The Democrat-controlled House Communications Subcommittee has scheduled an FCC oversight hearing for Sept. 17 and if its title, “Trump FCC: Four Years of Lost Opportunities,” is any indication, the FCC commissioners should prepare for some tough questions.
She can’t talk about taking the position. But right now, she’s very focused on Trump’s Section 230 executive order and the state of the U.S. digital divide.
The FCC released a Public Notice late Friday afternoon announcing the annual regulatory fees for 2020 are due by 11:59 p.m. ET on Sept. 25, and setting out the procedures for payment.
The FCC’s order on this year’s annual regulatory fees was released by the FCC this week. The commision rejected calls to forgive broadcast regulatory fees because of the economic fallout of the pandemic, noting that only Congress could pass such relief, as the FCC is required by law to collect fees sufficient to cover the costs of its operations.

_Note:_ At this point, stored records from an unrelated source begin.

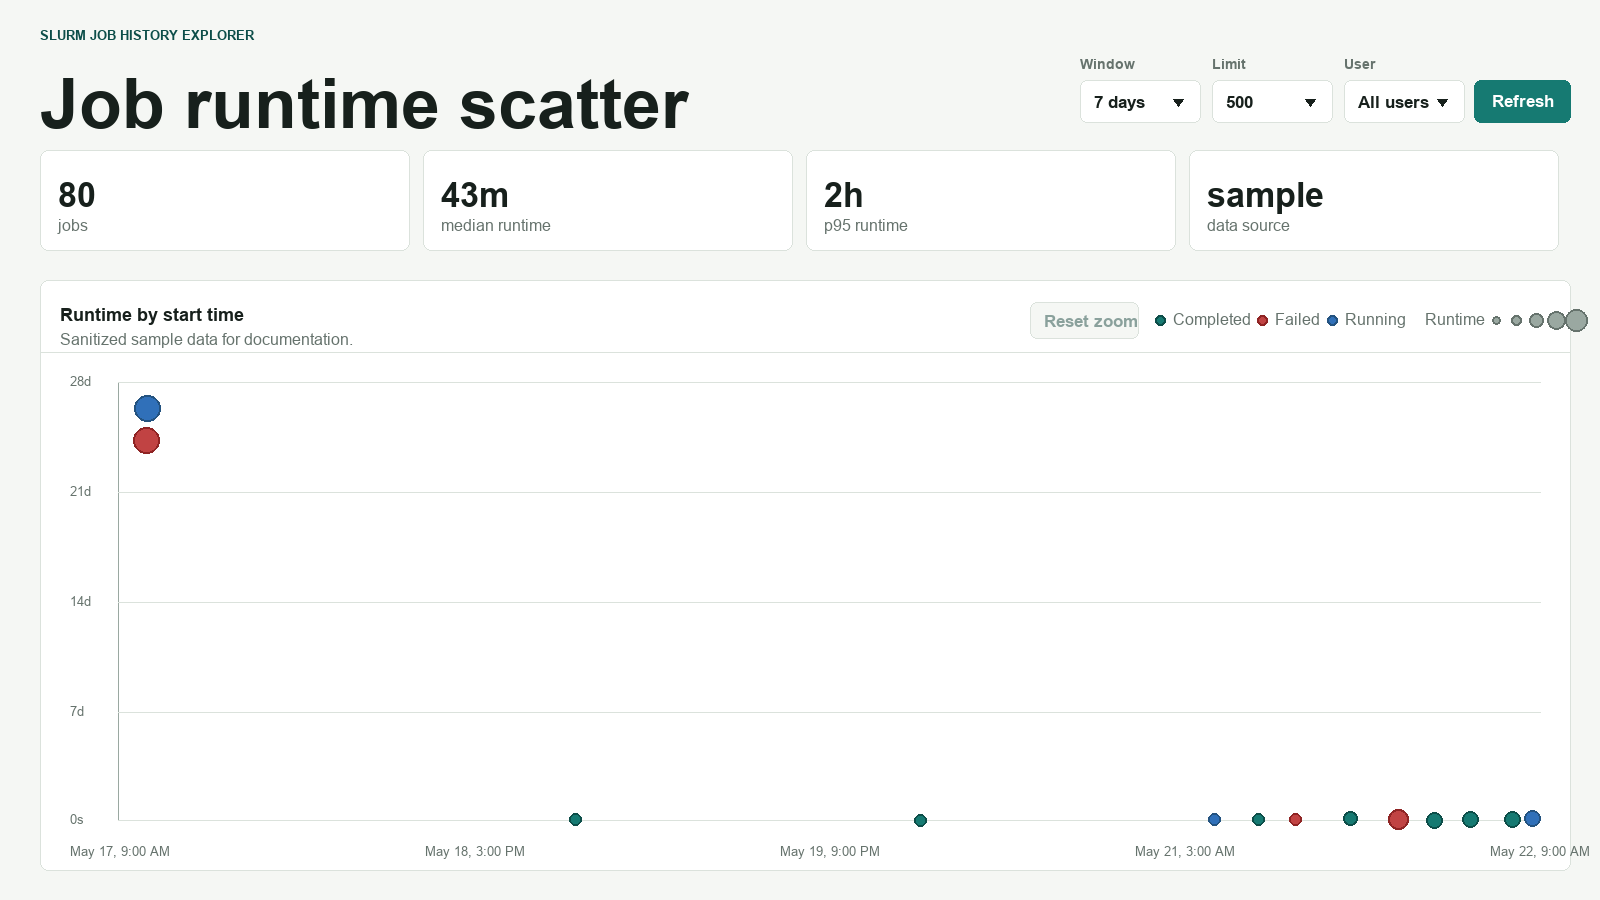
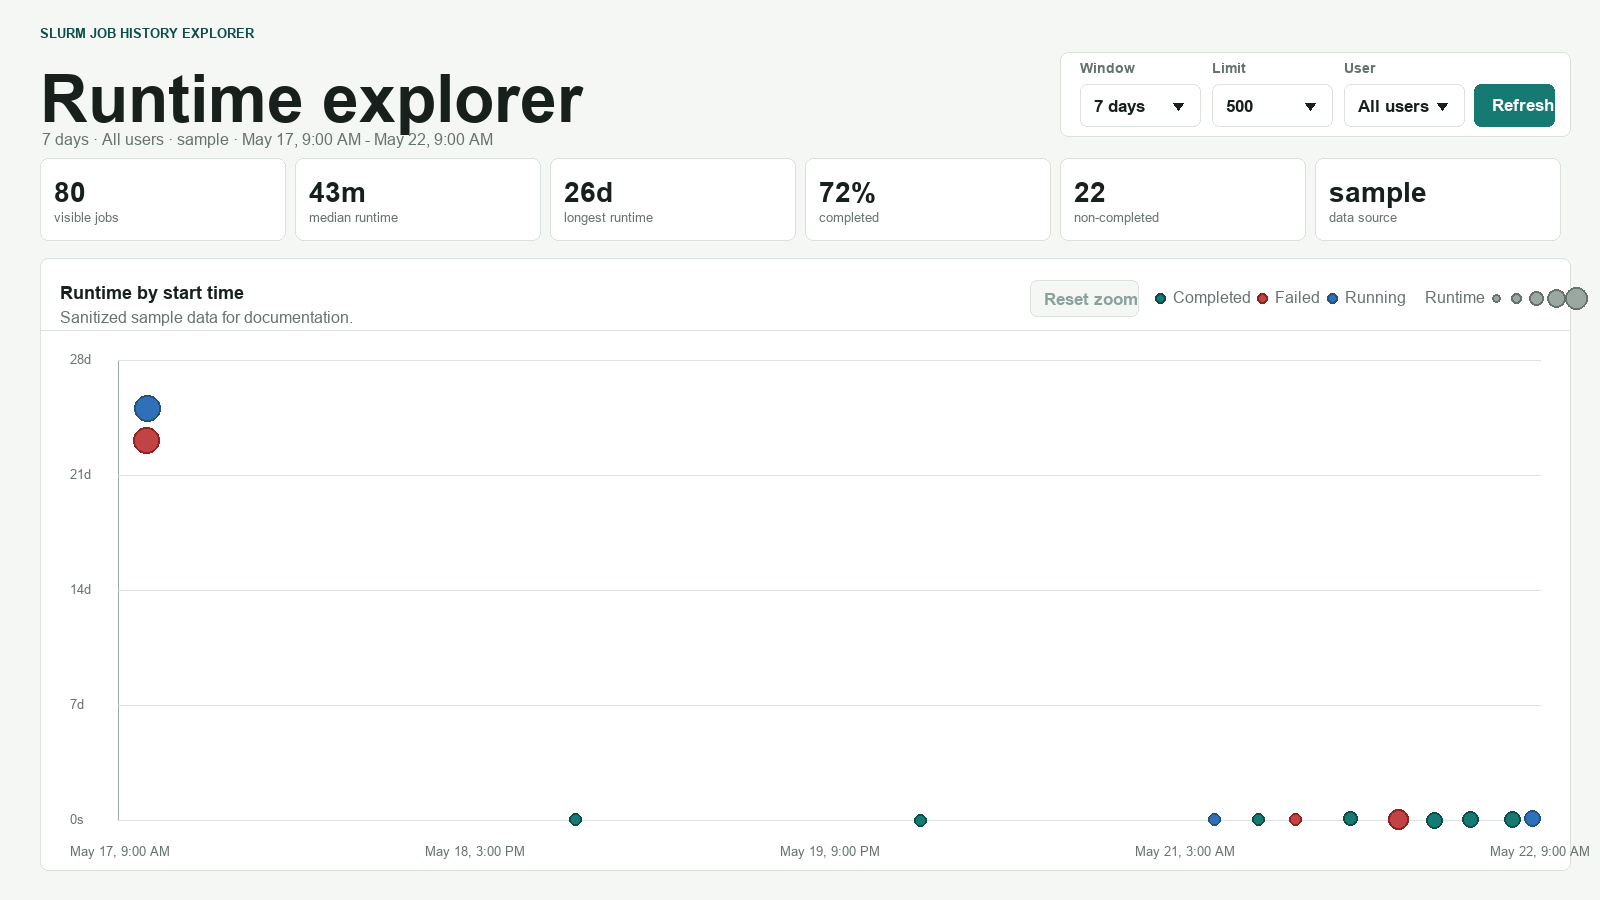
Improve dashboard surrounding UI

diff --git a/public/styles.css b/public/styles.css
@@ -8,6 +8,7 @@
   --accent: #167a72;
   --accent-dark: #0d4e49;
   --orange: #c5662f;
+  --soft: #eef3ef;
   --shadow: 0 18px 55px rgba(23, 32, 28, 0.08);
 }
 
@@ -26,19 +27,26 @@ body {
 .shell {
   width: min(1440px, calc(100vw - 32px));
   margin: 0 auto;
-  padding: 28px 0;
+  padding: 22px 0 28px;
 }
 
 .topbar {
   display: flex;
-  align-items: flex-end;
+  align-items: stretch;
   justify-content: space-between;
   gap: 24px;
-  margin-bottom: 22px;
+  margin-bottom: 16px;
+}
+
+.title-block {
+  display: grid;
+  align-content: end;
+  gap: 5px;
+  min-width: 280px;
 }
 
 .eyebrow {
-  margin: 0 0 6px;
+  margin: 0;
   color: var(--accent-dark);
   font-size: 0.76rem;
   font-weight: 800;
@@ -53,14 +61,28 @@ p {
 }
 
 h1 {
-  font-size: clamp(2rem, 4vw, 4.2rem);
-  line-height: 0.98;
+  font-size: clamp(2.2rem, 5vw, 4.8rem);
+  line-height: 0.92;
   letter-spacing: 0;
 }
 
 h2 {
   font-size: 1rem;
   letter-spacing: 0;
+}
+
+.dataset-meta {
+  color: var(--muted);
+  font-size: 0.92rem;
+}
+
+.control-panel {
+  align-self: end;
+  border: 1px solid var(--line);
+  border-radius: 8px;
+  background: rgba(255, 255, 255, 0.72);
+  box-shadow: 0 10px 32px rgba(23, 32, 28, 0.05);
+  padding: 10px;
 }
 
 .filters {
@@ -93,6 +115,14 @@ select,
 input {
   min-width: 112px;
   padding: 0 10px;
+}
+
+select:focus,
+input:focus,
+button:focus-visible {
+  border-color: var(--accent);
+  outline: 2px solid rgba(22, 122, 114, 0.16);
+  outline-offset: 1px;
 }
 
 button {
@@ -128,8 +158,8 @@ button:disabled {
 
 .summary {
   display: grid;
-  grid-template-columns: repeat(4, minmax(0, 1fr));
-  gap: 12px;
+  grid-template-columns: repeat(6, minmax(0, 1fr));
+  gap: 10px;
   margin-bottom: 14px;
 }
 
@@ -142,14 +172,18 @@ button:disabled {
 }
 
 .summary article {
-  padding: 16px;
+  min-width: 0;
+  padding: 13px 14px;
 }
 
 .summary span {
   display: block;
-  font-size: clamp(1.45rem, 2vw, 2rem);
+  overflow: hidden;
+  font-size: clamp(1.25rem, 1.7vw, 1.75rem);
   font-weight: 850;
   letter-spacing: 0;
+  text-overflow: ellipsis;
+  white-space: nowrap;
 }
 
 .summary p,
@@ -160,12 +194,20 @@ button:disabled {
   font-size: 0.86rem;
 }
 
+.summary p {
+  margin-top: 2px;
+  overflow: hidden;
+  text-overflow: ellipsis;
+  white-space: nowrap;
+}
+
 .chart-panel {
   overflow: hidden;
 }
 
 .chart-head {
   display: flex;
+  align-items: center;
   justify-content: space-between;
   gap: 16px;
   padding: 16px 18px 10px;
@@ -287,6 +329,22 @@ canvas {
   .topbar {
     align-items: stretch;
     flex-direction: column;
+  }
+
+  .control-panel {
+    align-self: stretch;
+  }
+
+  .filters {
+    display: grid;
+    grid-template-columns: repeat(2, minmax(0, 1fr));
+  }
+
+  .filters label,
+  .filters button,
+  select,
+  input {
+    width: 100%;
   }
 
   .summary {

diff --git a/public/index.html b/public/index.html
@@ -9,47 +9,58 @@
   <body>
     <main class="shell">
       <header class="topbar">
-        <div>
+        <div class="title-block">
           <p class="eyebrow">Slurm Job History Explorer</p>
-          <h1>Job runtime scatter</h1>
+          <h1>Runtime explorer</h1>
+          <p id="datasetMeta" class="dataset-meta">Loading job history...</p>
         </div>
-        <form id="filters" class="filters">
-          <label>
-            Window
-            <select id="days" name="days">
-              <option value="1">1 day</option>
-              <option value="7">7 days</option>
-              <option value="14" selected>14 days</option>
-              <option value="30">30 days</option>
-              <option value="90">90 days</option>
-            </select>
-          </label>
-          <label>
-            Limit
-            <input id="limit" name="limit" type="number" min="10" max="5000" step="10" value="500">
-          </label>
-          <label>
-            User
-            <select id="userFilter" name="user">
-              <option value="">All users</option>
-            </select>
-          </label>
-          <button type="submit">Refresh</button>
-        </form>
+        <section class="control-panel" aria-label="Job filters">
+          <form id="filters" class="filters">
+            <label>
+              Window
+              <select id="days" name="days">
+                <option value="1">1 day</option>
+                <option value="7">7 days</option>
+                <option value="14" selected>14 days</option>
+                <option value="30">30 days</option>
+                <option value="90">90 days</option>
+              </select>
+            </label>
+            <label>
+              Limit
+              <input id="limit" name="limit" type="number" min="10" max="5000" step="10" value="500">
+            </label>
+            <label>
+              User
+              <select id="userFilter" name="user">
+                <option value="">All users</option>
+              </select>
+            </label>
+            <button type="submit">Refresh</button>
+          </form>
+        </section>
       </header>
 
       <section class="summary" aria-label="Runtime summary">
         <article>
           <span id="jobCount">0</span>
-          <p>jobs</p>
+          <p>visible jobs</p>
         </article>
         <article>
           <span id="medianRuntime">-</span>
           <p>median runtime</p>
         </article>
         <article>
-          <span id="p95Runtime">-</span>
-          <p>p95 runtime</p>
+          <span id="longestRuntime">-</span>
+          <p>longest runtime</p>
+        </article>
+        <article>
+          <span id="successRate">-</span>
+          <p>completed</p>
+        </article>
+        <article>
+          <span id="problemJobs">-</span>
+          <p>non-completed</p>
         </article>
         <article>
           <span id="source">-</span>

diff --git a/public/app.js b/public/app.js
@@ -4,9 +4,12 @@ const form = document.querySelector("#filters");
 const tooltip = document.querySelector("#tooltip");
 const daysEl = document.querySelector("#days");
 const statusEl = document.querySelector("#status");
+const datasetMetaEl = document.querySelector("#datasetMeta");
 const jobCountEl = document.querySelector("#jobCount");
 const medianRuntimeEl = document.querySelector("#medianRuntime");
-const p95RuntimeEl = document.querySelector("#p95Runtime");
+const longestRuntimeEl = document.querySelector("#longestRuntime");
+const successRateEl = document.querySelector("#successRate");
+const problemJobsEl = document.querySelector("#problemJobs");
 const sourceEl = document.querySelector("#source");
 const resetZoomButton = document.querySelector("#resetZoom");
 const stateLegendEl = document.querySelector("#stateLegend");
@@ -55,6 +58,19 @@ function formatDate(value) {
     hour: "numeric",
     minute: "2-digit",
   }).format(date);
+}
+
+function formatDateRange(start, end) {
+  if (!start || !end) return "-";
+
+  const formatter = new Intl.DateTimeFormat(undefined, {
+    month: "short",
+    day: "numeric",
+    hour: "numeric",
+    minute: "2-digit",
+  });
+
+  return `${formatter.format(new Date(start))} - ${formatter.format(new Date(end))}`;
 }
 
 function escapeHtml(value) {
@@ -180,6 +196,15 @@ function updateStatusText(visibleCount) {
   statusEl.textContent = sourceText;
 }
 
+function updateDatasetMeta() {
+  const selectedUser = userFilterEl.value || "All users";
+  const selectedWindow = daysEl.options[daysEl.selectedIndex]?.textContent || `${daysEl.value} days`;
+  const source = lastPayload?.source || "-";
+  const range = fullTimeRange ? formatDateRange(fullTimeRange.min, fullTimeRange.max) : "-";
+
+  datasetMetaEl.textContent = `${selectedWindow} · ${selectedUser} · ${source} · ${range}`;
+}
+
 function drawChart(jobs) {
   resizeCanvas();
 
@@ -275,10 +300,17 @@ function drawChart(jobs) {
 
 function updateSummary() {
   const runtimes = currentJobs.map((job) => job.runtimeSeconds).filter(Number.isFinite);
+  const completedJobs = currentJobs.filter((job) => normalizeState(job.state) === "COMPLETED").length;
+  const problemJobs = Math.max(0, currentJobs.length - completedJobs);
+  const successRate = currentJobs.length ? Math.round((completedJobs / currentJobs.length) * 100) : null;
+
   jobCountEl.textContent = currentJobs.length.toLocaleString();
   medianRuntimeEl.textContent = formatRuntime(quantile(runtimes, 0.5));
-  p95RuntimeEl.textContent = formatRuntime(quantile(runtimes, 0.95));
+  longestRuntimeEl.textContent = formatRuntime(runtimes.length ? Math.max(...runtimes) : null);
+  successRateEl.textContent = successRate == null ? "-" : `${successRate}%`;
+  problemJobsEl.textContent = problemJobs.toLocaleString();
   sourceEl.textContent = lastPayload?.source || "-";
+  updateDatasetMeta();
   updateStatusText(currentJobs.length);
 }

The FCC isn’t particularly alarmed by the prospect that for some TV watchers, shows like The Walking Dead, Better Call Saul and Killing Eve could be going away. On Monday, the FCC’s Media Bureau denied AMC’s request for a standstill order to preserve its current program carriage agreement with AT&T. As a result, upon the imminent expiration of the deal, AMC could go dark on AT&T platforms including DirecTV and AT&T TV Now. At the moment, that accounts for a quarter of AMC households.
The FCC’s Media Bureau has approved the sale of KLJB Davenport, Iowa; KMSS Shreveport, La.; and KPEJ Odessa, Texas, from Marshall Broadcasting to Mission Broadcasting, saying the sale — out of bankruptcy — is in the public interest.
Cable operators are telling the FCC that retrans regulations should apply to carriage negotiations that include ancillary “broadcast internet” services. That came in comments by NCTA-The Internet & Television Association on the FCC’s inquiry into what, if any, rules need to be changed to accommodate broadcaster’s potential new multichannel services using the ATSC 3.0 transmission standard.
FCC Chairman Ajit Pai has told a member of the House that the agency is generally not in the business of dictating what viewers can and can’t see. Pai was responding to a letter from Rep. Nydia Velázquez (D-N.Y.), who was concerned about a TV show, La Comay, airing on Mega TV in Puerto Rico and containing what she called “a pattern of xenophobic and racist remarks.”
The FCC has extended the deadline for C-Band earth station licensees to submit their lump sum election notices from Aug. 31 until Sept. 14..
The American Television Alliance wants the FCC to require broadcasters using the new ATSC 3.0 broadcast transmission standard to deliver an HD version of their primary broadcast signal before using any of its spectrum for ancillary or supplementary services. That came in comments to the FCC as it decides on the framework for “Promoting Broadcast Internet Innovation Through ATSC 3.0.”
With the lowest unit charge window for the November elections going into effect on Sept. 4, just two and a half weeks from now, we thought that it was a good idea to review the basic FCC rules and policies affecting those charges.
Carolyn Roddy, a senior adviser at the National Telecommunications & Information Administration, and Hill staffer Crystal Tully, are two names that have emerged as potential Republican FCC nominees to replace Michael O’Rielly, whose nomination was abruptly withdrawn by President Trump.
About this time each year, as hurricane season ramps up, the FCC issues a notice reminding television broadcasters and other video providers of their obligations to make accessible emergency information to all of the populations which may be using their services – especially if parts of the audience cannot see or hear the emergency information that the service is transmitting. The FCC this week released that notice for this year, with a couple of new wrinkles.
Broadcasters are ramping up the pressure, and the rhetoric, in their attempt to get the FCC to hold off on increasing the regulatory fees it charges TV and radio stations, especially during a pandemic that has done a number on revenue.